■ **Task brief**:
For the entries that follow, state how many lines include the word "from", giving the number and nothing else.

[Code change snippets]

========

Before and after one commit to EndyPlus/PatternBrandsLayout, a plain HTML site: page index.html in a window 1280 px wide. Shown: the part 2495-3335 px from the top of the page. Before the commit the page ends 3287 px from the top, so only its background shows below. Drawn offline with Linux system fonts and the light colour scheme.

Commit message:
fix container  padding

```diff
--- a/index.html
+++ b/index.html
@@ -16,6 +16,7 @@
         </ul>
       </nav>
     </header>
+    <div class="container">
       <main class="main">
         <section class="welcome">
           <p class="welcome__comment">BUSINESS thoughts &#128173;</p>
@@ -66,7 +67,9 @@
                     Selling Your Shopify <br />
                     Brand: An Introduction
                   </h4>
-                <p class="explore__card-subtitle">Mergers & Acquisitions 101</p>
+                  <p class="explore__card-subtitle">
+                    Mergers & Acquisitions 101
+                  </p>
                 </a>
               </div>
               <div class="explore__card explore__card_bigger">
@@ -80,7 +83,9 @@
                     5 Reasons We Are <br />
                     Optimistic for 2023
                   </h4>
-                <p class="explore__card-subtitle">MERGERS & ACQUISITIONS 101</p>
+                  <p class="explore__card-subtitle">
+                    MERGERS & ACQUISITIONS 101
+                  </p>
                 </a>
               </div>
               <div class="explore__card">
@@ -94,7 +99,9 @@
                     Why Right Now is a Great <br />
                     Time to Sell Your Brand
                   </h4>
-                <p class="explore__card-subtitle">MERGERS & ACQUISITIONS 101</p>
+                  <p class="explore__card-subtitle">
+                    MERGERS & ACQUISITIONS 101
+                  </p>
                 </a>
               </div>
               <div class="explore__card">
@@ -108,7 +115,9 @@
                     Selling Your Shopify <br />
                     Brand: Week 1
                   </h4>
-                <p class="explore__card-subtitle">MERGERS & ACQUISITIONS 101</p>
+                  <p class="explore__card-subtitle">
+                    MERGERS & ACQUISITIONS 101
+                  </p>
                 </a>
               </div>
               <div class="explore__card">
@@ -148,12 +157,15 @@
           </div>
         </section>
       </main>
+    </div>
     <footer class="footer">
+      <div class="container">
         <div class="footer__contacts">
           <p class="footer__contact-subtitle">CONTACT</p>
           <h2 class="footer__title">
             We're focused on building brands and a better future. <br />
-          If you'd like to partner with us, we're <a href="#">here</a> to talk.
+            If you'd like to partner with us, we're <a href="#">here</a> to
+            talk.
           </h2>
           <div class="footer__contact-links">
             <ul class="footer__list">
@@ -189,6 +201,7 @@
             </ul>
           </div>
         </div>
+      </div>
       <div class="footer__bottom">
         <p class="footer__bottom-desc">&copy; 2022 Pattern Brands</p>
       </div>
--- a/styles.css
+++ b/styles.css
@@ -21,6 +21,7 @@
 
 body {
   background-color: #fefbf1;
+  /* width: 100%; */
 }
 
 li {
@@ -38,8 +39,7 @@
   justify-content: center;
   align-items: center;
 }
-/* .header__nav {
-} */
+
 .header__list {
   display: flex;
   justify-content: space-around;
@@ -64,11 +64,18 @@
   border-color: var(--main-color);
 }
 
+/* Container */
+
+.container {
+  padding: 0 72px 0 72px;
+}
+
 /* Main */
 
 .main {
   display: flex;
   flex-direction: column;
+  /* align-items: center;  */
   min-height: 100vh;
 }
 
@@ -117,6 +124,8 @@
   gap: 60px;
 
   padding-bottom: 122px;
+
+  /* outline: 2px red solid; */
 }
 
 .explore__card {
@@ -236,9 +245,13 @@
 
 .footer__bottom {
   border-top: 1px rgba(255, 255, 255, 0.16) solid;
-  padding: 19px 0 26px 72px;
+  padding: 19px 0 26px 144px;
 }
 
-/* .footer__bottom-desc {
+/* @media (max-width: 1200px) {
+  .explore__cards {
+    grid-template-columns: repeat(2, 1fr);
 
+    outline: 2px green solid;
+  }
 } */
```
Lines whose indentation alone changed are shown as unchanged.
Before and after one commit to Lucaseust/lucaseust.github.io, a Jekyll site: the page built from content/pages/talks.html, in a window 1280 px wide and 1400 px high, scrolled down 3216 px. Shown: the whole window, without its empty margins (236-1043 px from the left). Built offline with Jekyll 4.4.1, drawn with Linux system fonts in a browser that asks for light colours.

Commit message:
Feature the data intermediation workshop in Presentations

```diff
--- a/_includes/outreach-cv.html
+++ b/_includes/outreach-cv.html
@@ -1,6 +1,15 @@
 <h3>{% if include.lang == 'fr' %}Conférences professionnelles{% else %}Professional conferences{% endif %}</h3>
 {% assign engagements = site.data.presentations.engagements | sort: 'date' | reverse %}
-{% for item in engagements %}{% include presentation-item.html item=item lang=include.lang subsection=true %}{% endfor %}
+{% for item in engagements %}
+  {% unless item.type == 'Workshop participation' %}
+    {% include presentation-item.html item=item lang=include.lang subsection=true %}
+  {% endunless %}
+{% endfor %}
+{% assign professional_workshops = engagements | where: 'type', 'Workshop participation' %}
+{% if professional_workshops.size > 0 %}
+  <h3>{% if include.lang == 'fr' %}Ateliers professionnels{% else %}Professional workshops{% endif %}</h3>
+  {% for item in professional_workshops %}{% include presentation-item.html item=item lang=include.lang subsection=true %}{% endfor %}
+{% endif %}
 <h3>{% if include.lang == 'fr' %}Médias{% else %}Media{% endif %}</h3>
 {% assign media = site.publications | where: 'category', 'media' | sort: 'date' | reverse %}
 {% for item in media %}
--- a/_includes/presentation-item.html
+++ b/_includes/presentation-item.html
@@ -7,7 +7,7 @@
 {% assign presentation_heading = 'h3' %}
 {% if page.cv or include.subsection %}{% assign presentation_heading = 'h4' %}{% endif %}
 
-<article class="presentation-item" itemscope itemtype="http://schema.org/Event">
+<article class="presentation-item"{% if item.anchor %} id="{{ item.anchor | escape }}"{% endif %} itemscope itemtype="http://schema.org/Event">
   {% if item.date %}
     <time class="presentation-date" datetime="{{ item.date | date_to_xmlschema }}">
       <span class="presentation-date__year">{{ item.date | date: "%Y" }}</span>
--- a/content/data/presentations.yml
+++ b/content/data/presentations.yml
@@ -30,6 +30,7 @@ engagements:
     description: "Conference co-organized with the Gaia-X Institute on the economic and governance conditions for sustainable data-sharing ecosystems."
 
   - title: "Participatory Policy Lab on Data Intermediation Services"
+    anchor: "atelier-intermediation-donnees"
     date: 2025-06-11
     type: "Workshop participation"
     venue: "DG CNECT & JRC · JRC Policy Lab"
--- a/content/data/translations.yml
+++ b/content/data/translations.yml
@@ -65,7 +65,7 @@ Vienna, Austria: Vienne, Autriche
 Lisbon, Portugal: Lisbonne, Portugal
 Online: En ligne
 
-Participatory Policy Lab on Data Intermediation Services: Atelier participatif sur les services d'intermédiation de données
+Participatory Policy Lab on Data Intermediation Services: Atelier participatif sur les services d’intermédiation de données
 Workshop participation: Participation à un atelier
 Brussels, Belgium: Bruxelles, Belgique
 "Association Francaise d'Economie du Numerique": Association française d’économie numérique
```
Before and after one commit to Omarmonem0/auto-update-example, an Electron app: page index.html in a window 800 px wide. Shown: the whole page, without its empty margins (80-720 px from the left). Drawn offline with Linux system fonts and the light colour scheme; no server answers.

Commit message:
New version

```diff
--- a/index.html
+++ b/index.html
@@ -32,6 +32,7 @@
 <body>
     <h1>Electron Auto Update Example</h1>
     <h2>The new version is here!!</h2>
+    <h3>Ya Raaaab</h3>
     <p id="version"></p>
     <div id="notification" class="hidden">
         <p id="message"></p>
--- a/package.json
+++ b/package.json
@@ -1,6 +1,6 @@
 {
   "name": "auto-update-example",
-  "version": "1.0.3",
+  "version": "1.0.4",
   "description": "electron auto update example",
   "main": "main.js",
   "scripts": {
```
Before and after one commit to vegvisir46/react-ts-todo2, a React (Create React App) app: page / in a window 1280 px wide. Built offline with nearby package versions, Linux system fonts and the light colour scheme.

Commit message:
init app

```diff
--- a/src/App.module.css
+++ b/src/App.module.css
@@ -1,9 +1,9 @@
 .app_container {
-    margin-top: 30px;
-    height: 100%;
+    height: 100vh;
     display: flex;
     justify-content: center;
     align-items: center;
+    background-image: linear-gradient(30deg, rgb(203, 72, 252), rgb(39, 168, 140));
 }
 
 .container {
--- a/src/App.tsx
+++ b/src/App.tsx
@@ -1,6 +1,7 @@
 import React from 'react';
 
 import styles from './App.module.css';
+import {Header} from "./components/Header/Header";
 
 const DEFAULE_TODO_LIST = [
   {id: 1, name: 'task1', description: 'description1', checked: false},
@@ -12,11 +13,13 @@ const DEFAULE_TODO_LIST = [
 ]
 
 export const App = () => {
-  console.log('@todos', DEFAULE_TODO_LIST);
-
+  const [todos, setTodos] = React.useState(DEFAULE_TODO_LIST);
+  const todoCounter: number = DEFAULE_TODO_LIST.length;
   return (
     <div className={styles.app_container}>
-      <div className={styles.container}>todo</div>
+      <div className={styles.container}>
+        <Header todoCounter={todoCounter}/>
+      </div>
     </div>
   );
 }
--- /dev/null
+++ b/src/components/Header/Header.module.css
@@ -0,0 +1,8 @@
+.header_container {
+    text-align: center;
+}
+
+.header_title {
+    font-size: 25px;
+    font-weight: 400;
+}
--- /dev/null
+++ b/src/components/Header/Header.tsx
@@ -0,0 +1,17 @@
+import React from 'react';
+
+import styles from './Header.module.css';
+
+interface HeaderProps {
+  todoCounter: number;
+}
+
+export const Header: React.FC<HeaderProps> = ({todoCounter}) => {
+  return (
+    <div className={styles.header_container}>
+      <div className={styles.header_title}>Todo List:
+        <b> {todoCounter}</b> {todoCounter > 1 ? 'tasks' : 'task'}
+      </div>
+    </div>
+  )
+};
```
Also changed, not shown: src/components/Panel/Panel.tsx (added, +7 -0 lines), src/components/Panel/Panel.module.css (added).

========

■ **Your response**:
8